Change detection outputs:
###

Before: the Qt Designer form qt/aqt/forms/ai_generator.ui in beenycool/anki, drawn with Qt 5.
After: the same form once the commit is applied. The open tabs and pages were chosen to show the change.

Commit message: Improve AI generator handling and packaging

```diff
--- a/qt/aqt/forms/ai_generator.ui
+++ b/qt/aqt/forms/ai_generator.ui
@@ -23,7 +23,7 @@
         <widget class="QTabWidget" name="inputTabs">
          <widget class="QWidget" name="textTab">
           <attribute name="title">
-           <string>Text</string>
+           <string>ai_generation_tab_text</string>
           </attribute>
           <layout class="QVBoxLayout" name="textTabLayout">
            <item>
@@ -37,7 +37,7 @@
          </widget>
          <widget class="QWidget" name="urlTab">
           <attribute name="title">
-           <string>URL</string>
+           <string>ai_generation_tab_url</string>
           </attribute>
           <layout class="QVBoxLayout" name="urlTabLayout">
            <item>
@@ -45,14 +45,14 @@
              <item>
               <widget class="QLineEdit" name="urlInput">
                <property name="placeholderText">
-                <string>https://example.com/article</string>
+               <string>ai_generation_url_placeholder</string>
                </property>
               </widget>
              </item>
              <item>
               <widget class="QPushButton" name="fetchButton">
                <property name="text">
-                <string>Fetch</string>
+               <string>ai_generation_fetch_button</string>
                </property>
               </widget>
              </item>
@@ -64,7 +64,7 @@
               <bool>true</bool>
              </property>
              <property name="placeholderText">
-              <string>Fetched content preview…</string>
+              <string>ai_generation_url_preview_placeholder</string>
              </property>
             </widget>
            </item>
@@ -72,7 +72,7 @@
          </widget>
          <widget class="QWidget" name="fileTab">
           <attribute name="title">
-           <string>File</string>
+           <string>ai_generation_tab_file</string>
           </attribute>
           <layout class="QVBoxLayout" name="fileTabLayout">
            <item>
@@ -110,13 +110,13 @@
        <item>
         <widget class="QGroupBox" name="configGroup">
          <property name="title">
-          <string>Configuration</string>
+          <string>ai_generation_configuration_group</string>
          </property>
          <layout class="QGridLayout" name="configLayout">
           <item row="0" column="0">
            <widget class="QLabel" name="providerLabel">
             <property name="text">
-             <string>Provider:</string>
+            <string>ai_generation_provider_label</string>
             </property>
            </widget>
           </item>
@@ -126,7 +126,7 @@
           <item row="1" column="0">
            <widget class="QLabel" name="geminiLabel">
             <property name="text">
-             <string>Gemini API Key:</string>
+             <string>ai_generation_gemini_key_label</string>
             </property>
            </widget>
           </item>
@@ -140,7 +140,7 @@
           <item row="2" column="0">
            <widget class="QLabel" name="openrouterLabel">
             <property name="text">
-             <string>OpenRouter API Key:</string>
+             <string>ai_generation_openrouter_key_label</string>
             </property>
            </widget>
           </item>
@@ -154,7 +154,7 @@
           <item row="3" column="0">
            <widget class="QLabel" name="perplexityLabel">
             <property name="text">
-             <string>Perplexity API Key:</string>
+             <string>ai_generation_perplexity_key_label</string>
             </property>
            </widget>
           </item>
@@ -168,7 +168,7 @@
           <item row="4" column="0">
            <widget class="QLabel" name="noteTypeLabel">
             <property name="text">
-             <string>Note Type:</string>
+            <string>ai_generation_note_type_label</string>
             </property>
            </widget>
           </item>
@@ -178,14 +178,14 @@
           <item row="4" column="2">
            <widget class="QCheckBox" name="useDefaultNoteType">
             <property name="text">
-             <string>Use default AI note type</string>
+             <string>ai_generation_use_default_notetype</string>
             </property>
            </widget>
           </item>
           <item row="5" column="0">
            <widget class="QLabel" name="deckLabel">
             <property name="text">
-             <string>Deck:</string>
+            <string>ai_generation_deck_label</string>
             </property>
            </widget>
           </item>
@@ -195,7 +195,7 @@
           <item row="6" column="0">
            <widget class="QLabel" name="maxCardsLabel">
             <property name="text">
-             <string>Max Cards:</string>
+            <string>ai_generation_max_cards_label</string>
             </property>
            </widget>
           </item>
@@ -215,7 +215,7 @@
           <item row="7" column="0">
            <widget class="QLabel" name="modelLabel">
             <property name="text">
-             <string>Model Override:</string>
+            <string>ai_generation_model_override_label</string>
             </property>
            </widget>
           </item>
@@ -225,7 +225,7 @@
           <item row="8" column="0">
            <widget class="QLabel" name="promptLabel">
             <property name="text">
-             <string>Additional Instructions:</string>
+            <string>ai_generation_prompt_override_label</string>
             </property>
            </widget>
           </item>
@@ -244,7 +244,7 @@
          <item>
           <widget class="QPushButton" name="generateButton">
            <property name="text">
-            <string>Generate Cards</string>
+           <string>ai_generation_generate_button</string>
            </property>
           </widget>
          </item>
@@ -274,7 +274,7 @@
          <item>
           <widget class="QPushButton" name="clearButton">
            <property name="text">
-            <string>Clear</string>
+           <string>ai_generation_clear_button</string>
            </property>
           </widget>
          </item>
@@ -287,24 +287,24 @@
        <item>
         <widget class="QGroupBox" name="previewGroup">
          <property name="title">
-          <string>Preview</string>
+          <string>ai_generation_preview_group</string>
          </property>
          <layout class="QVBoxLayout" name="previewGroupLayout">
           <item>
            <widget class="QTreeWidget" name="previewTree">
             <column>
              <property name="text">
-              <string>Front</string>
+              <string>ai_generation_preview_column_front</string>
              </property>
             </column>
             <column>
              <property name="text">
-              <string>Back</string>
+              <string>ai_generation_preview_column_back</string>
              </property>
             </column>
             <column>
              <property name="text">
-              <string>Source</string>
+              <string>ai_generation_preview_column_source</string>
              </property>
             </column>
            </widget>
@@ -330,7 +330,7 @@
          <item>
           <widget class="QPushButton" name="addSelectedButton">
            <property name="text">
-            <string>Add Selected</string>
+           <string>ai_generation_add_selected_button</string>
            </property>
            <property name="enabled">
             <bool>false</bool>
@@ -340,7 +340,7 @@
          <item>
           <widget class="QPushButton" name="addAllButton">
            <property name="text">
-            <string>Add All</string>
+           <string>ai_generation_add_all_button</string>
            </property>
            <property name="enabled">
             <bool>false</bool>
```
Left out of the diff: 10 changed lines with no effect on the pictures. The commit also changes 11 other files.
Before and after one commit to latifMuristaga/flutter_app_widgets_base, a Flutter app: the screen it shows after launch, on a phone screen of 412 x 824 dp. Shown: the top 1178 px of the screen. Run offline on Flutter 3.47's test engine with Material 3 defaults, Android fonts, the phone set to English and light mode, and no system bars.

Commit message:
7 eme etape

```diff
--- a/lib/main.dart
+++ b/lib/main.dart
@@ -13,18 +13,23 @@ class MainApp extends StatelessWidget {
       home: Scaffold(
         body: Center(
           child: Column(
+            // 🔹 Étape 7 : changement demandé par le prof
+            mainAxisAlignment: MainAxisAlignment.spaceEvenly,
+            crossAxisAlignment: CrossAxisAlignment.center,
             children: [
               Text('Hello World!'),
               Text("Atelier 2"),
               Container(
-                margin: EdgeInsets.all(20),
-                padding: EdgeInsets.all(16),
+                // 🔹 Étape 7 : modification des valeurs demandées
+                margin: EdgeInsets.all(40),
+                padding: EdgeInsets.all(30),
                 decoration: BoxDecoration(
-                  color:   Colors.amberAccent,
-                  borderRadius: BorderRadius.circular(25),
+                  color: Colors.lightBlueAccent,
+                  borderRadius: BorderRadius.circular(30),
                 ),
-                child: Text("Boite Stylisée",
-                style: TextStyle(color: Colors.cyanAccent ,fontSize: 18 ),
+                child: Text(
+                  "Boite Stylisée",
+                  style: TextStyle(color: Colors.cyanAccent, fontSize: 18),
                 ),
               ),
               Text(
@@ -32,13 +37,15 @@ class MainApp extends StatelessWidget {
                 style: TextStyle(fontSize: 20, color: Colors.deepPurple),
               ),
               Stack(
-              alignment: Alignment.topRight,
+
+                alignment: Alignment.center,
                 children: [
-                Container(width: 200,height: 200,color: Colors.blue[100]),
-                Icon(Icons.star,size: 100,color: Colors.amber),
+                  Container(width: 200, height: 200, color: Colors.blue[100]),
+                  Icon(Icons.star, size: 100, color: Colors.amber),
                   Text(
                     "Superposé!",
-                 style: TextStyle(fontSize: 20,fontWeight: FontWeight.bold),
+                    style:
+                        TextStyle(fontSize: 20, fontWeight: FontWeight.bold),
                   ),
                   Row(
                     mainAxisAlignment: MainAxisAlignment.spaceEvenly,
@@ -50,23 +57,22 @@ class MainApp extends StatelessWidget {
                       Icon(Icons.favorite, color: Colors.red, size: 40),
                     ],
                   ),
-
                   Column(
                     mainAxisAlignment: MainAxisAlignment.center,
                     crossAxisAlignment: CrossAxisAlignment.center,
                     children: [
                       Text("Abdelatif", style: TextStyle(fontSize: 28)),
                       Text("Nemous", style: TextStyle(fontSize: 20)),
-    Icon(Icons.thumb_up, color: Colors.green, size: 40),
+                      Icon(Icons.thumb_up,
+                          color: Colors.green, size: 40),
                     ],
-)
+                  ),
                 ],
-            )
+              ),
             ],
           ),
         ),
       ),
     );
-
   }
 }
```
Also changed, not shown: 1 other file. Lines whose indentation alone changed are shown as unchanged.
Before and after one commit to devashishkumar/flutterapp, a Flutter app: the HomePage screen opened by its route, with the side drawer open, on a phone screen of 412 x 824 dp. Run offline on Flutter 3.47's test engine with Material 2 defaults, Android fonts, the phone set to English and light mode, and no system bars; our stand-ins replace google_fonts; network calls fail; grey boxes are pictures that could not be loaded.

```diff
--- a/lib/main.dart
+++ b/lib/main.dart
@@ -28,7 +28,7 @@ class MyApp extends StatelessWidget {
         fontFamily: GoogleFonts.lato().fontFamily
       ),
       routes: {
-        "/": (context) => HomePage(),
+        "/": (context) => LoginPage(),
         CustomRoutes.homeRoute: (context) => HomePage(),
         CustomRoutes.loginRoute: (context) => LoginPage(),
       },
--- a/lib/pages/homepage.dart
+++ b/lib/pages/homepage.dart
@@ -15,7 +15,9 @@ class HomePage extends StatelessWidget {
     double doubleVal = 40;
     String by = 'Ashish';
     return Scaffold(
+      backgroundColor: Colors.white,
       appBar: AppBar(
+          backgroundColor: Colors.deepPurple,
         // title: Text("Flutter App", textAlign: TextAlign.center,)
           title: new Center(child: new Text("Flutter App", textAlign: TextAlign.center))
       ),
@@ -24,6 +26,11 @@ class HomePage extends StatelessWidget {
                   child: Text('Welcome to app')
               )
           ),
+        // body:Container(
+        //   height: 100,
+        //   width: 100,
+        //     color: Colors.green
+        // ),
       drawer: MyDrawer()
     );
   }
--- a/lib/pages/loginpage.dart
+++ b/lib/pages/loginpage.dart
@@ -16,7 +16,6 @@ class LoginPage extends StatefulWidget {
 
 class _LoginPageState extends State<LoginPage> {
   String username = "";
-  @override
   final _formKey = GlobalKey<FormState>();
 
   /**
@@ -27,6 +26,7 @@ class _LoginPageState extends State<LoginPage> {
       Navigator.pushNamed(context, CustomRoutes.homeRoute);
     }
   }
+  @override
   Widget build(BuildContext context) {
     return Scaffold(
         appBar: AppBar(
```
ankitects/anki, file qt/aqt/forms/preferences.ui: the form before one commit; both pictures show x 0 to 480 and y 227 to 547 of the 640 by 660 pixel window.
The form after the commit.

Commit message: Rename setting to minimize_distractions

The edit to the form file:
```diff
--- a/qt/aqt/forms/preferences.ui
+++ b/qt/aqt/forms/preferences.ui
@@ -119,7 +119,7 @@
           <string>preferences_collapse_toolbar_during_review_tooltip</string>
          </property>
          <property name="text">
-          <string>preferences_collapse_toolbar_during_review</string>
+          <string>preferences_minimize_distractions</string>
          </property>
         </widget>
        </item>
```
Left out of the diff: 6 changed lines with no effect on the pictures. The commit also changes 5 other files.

###

Count every line of the records above in which the string "bars" appears. The number alone is to be given.

● Answer to this exercise:
2